+++ DATA FOR THIS EXERCISE

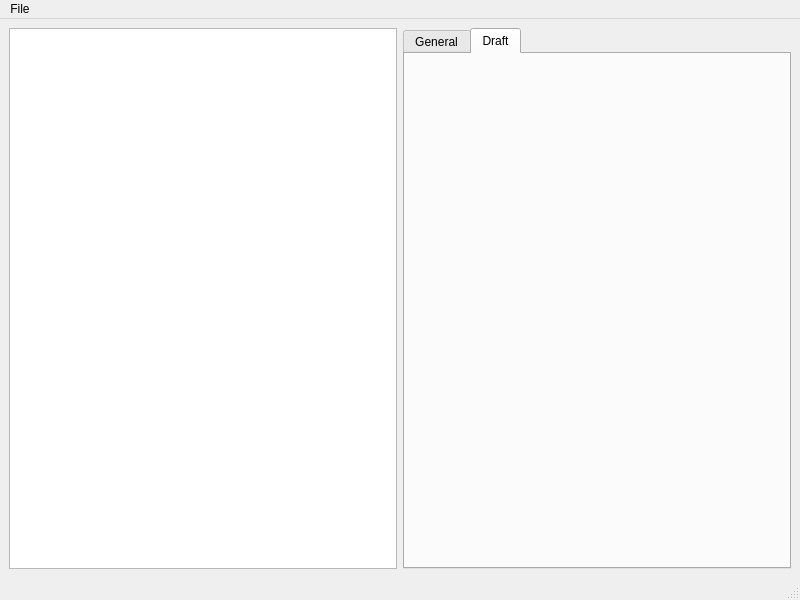
The window that mainwindow.ui (NovelLab/sms-editor1) describes before a commit, drawn with Qt 5.
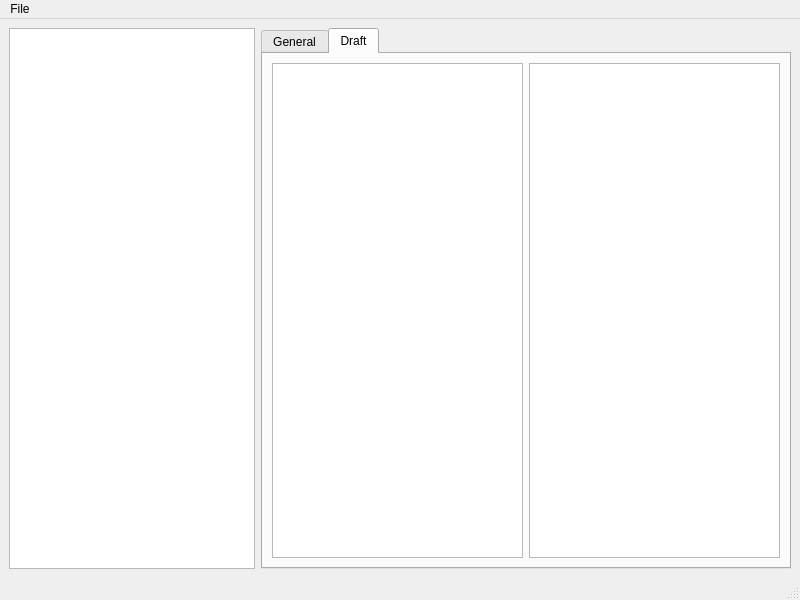
The same window after the commit. The open tabs and pages were chosen to show the change. Custom widgets are drawn as their Qt base class.

Commit message: Add feature: default general setting.

Patch:
```diff
--- a/mainwindow.ui
+++ b/mainwindow.ui
@@ -16,7 +16,7 @@
   <widget class="QWidget" name="centralwidget">
    <layout class="QHBoxLayout" name="horizontalLayout">
     <item>
-     <widget class="QListView" name="listView"/>
+     <widget class="OutlineView" name="outlineListView"/>
     </item>
     <item>
      <widget class="QTabWidget" name="tabWidget">
@@ -136,6 +136,14 @@
        <attribute name="title">
         <string>Draft</string>
        </attribute>
+       <layout class="QHBoxLayout" name="horizontalLayout_3">
+        <item>
+         <widget class="CardView" name="draftTableView"/>
+        </item>
+        <item>
+         <widget class="QTextEdit" name="textEdit"/>
+        </item>
+       </layout>
       </widget>
      </widget>
     </item>
@@ -168,6 +176,18 @@
    </property>
   </action>
  </widget>
+ <customwidgets>
+  <customwidget>
+   <class>OutlineView</class>
+   <extends>QListView</extends>
+   <header>outlineview.h</header>
+  </customwidget>
+  <customwidget>
+   <class>CardView</class>
+   <extends>QTableView</extends>
+   <header>cardview.h</header>
+  </customwidget>
+ </customwidgets>
  <resources/>
  <connections/>
 </ui>
```
Left out of the diff: 2 changed lines with no effect on the pictures. The commit also changes 2 other files.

++++++

INSTRUCTIONS FOR THE TASK »
Using the material above, report each line where "class" occurs.

EXERCISE RESULT »
The same window after the commit. The open tabs and pages were chosen to show the change. Custom widgets are drawn as their Qt base class.
   <widget class="QWidget" name="centralwidget">
    <layout class="QHBoxLayout" name="horizontalLayout">
-     <widget class="QListView" name="listView"/>
+     <widget class="OutlineView" name="outlineListView"/>
      <widget class="QTabWidget" name="tabWidget">
+       <layout class="QHBoxLayout" name="horizontalLayout_3">
+         <widget class="CardView" name="draftTableView"/>
+         <widget class="QTextEdit" name="textEdit"/>
+   <class>OutlineView</class>
+   <class>CardView</class>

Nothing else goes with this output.